Researchers cool semi membrane by laser interaction
January 24, 2012 // Nicolas Mokhoff
Researchers at the Niels Bohr Institute, University of Copenhagen, have discovered a new method for laser cooling semiconductor membranes-—by heating the membrane.
Researchers were able to experimentaly cool membrane fluctuations to minus 269 degrees C.
In the experiment a gallium arsenide semiconductor membrane with a thickness of 160 nanometers and a surface area of 1 x 1 mm was made to interact with the laser light in such a way that its mechanical movements affected the light that hit it.
"We carefully examined the physics and discovered that a certain oscillation mode of the membrane cooled from room temperature down to minus 269 degrees C, which was a result of the complex and fascinating interplay between the movement of the membrane, the properties of the semiconductor and the optical resonances,” explained Koji Usami, associate professor at Quantop at the Niels Bohr Institute, in a statement.
The experiment consisted of shining the laser light onto the nanomembrane in a vacuum chamber. When the laser light hits the semiconductor membrane, some of the light is reflected and the light is reflected back again via a mirror in the experiment so that the light flies back and forth in this space and forms an optical resonator. Some of the light is absorbed by the membrane and releases free electrons. The electrons decay and thereby heat the membrane and this gives a thermal expansion. In this way the distance between the membrane and the mirror is constantly changed in the form of a fluctuation, according to Usami.
"The paradox is that even though the membrane as a whole is getting a little bit warmer, the membrane is cooled at a certain oscillation and the cooling can be controlled with laser light," said Usami.
Researchers believe that efficient cooling of mechanical fluctuations of semiconducting nanomembranes by means of light could lead to the development of new sensors for electric current and mechanical forces, and could replace expensive cryogenic cooling used today.
The experiment results are published in the scientific journal, Nature Physics.
Philips offloads LED lighting components unit for USD2.8bn
March 31, 2015
Philips has agreed to sell an 80.1 percent stake in the company's lighting components division for $2.8 billion to Go Scale ...
Imec and sureCore partners on 28nm SRAM
Analysts cool on Intel/Altera combo
A new candidate for ultra-thin optoelectronics: DNA-peptide
KIT, Schaeffler optimise power steering for electric cars
Never lose track of things
March 30, 2015
This month, DecaWave is offering EETimes Europe's readers the chance to win two TREK1000 kits to evaluate its Ultra-Wideband ...
Europe leads PV uptake charts as global growth continues
Graphene's first commercial success: energy-saving light bulbs?
Nanolaser enables on-chip photonics
- New Linear Regulators Solve Old Problems
- Intelligent Over Temperature Protection for LED Lighting Applications
- Intel helps to Turbocharge Infotainment Systems Designs

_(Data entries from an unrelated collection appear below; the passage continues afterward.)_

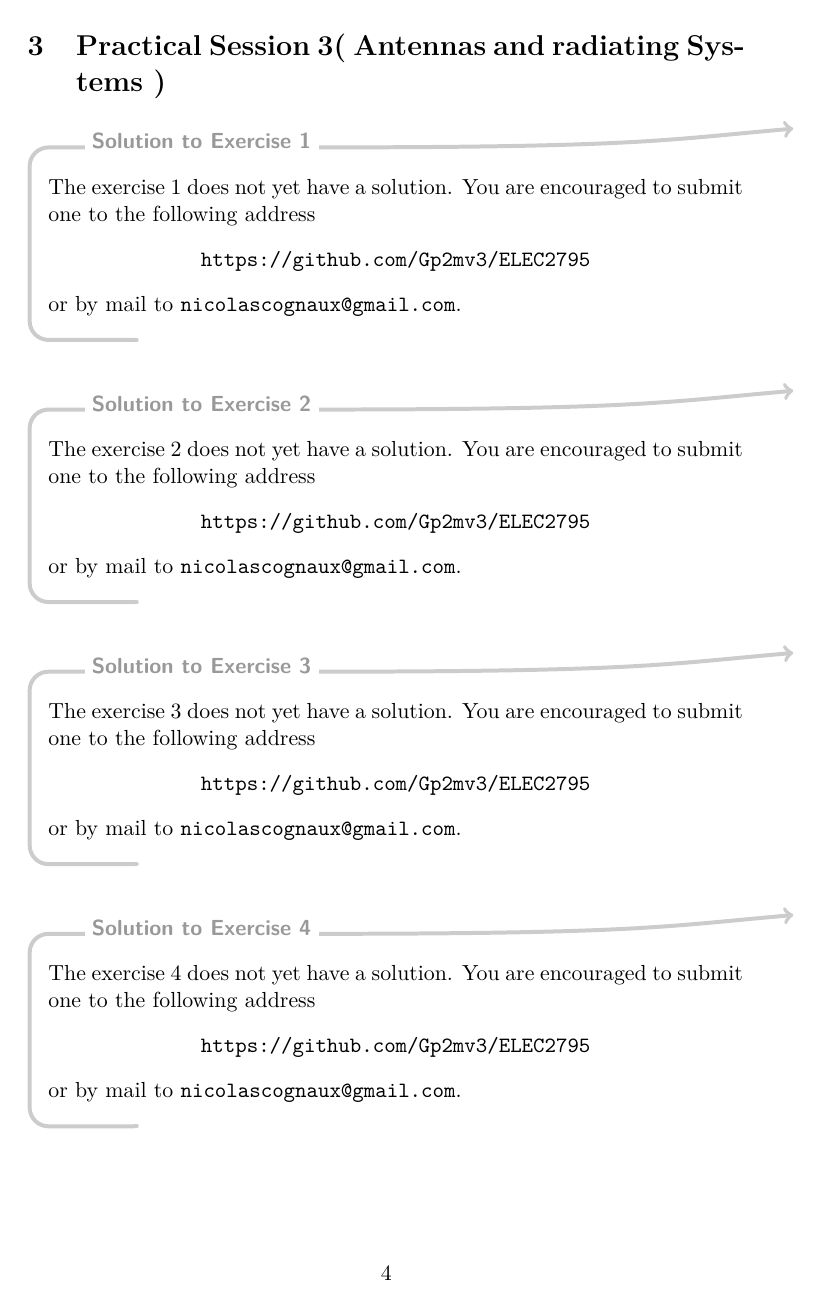
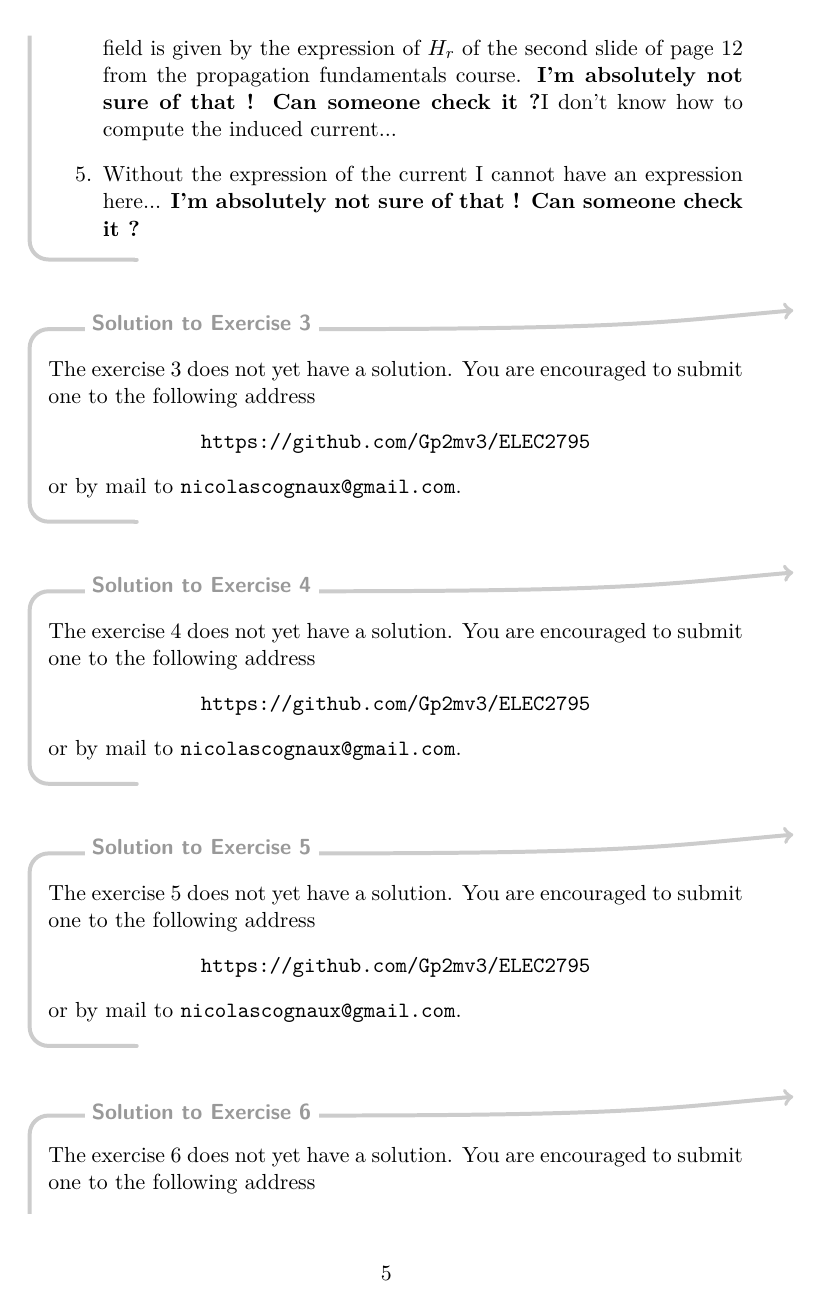
Before and after one commit to Gp2mv3/ELEC2795, a LaTeX document (LELEC2795-Sol.tex, which reads APE3.tex): page 4 of 9 before the commit and page 5 of 10 after it. Compiled offline with pdfLaTeX; a LaTeX package or settings file that is missing is left out.

Commit message:
APE 3 ex 1 and 2

```diff
--- a/APE3.tex
+++ b/APE3.tex
@@ -3,3 +29,8 @@
+		\item We can define the origin at the reflection point, so that we have an incident wave coming with angle $\alpha = \pi/4$. The reflected magnetic field is given by the expression of $H_r$ of the second slide of page 12 from the propagation fundamentals course.
+			  \notsure I don't know how to compute the induced current...
+		\item Without the expression of the current I cannot have an expression here... \notsure
+	\end{enumerate}
+\end{solution}
 \nosolution
 \nosolution
 \nosolution
--- a/LELEC2795-Sol.tex
+++ b/LELEC2795-Sol.tex
@@ -47,36 +47,9 @@ or by mail to \url{nicolascognaux@gmail.com}.\end{mysolution}}
 \newcommand{\copyapeexo}[2]
 {\begin{mysolution}See APE#1, exercise~#2.\end{mysolution}}
 
+\newcommand{\expten}[1]{\cdot 10^{#1}}
+\newcommand{\notsure}{\textbf{I'm absolutely not sure of that ! Can someone check it ?}}
 
-\newcommand{\xor}{\oplus}
-
-\newcommand{\A}{\mathcal{A}}
-\newcommand{\D}{\mathcal{D}}
-\newcommand{\C}{\mathcal{C}}
-\newcommand{\K}{\mathcal{K}}
-\newcommand{\M}{\mathcal{M}}
-\newcommand{\G}{\mathcal{G}}
-\DeclareMathOperator{\Gen}{\mathsf{Gen}}
-\DeclareMathOperator{\Enc}{\mathsf{Enc}}
-\DeclareMathOperator{\Dec}{\mathsf{Dec}}
-\DeclareMathOperator{\Mac}{\mathsf{Mac}}
-\DeclareMathOperator{\Vrfy}{\mathsf{Vrfy}}
-\DeclareMathOperator{\Com}{\mathsf{Com}}
-\DeclareMathOperator{\Open}{\mathsf{Open}}
-\DeclareMathOperator{\Sign}{\mathsf{Sign}}
-\DeclareMathOperator{\Sig}{\mathsf{Sig}}
-
-\DeclareMathOperator{\PrivK}{PrivK}
-\DeclareMathOperator{\MacForge}{MacForge}
-\DeclareMathOperator{\Sigforge}{Sig-forge}
-\DeclareMathOperator{\Invert}{Invert}
-\DeclareMathOperator{\DDH}{DDH}
-\DeclareMathOperator{\DLog}{DLog}
-\newcommand{\PrivKeav}{\PrivK^{\text{eav}}}
-\newcommand{\PrivKmultcpa}{\PrivK^{\text{multcpa}}}
-\newcommand{\Sigforgeone}{\Sigforge^{\text{1--time}}}
-
-\DeclareMathOperator{\Ima}{\mathsf{Im}}
 
 \title{Solutions of the exercises of ELEC2795}
 \author{Nicolas Cognaux}
```
Also changed, not shown: APE3.tex (28 more changed lines), LELEC2795-Sol.tex (2 more changed lines).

- High Performance Portable DC Bench Power Supply: Save Money and Free Up Bench Real Estate by Building Your Own
InterviewInfineon: CAN FD success goes at the expense of FlexRay
The faster version of the venerable CAN bus, CAN FD is currently taking off at several carmakers. Infineon's Thomas Böhm, Head of Body / Automotive, believes this could well go at the expense of FlexRay. ...
Filter WizardCheck out the Filter Wizard Series of articles by Filter Guru Kendall Castor-Perry which provide invaluable practical Analog Design guidelines.
Linear video channel
READER OFFERRead more
This month, DecaWave is offering EETimes Europe's readers the chance to win two TREK1000 kits to evaluate its Ultra-Wideband (UWB) indoor location and communication DW1000 chip in different real-time location system topologies.
Worth €947, the kit allow designers to prove a concept within hours and have a prototype ready in days. Based on the two-way ranging scheme, the kit lets you test...MORE INFO AND LAST MONTH' WINNERS...
December 15, 2011 | Texas instruments | 222901974
Unique Ser/Des technology supports encrypted video and audio content with full duplex bi-directional control channel over a single wire interface.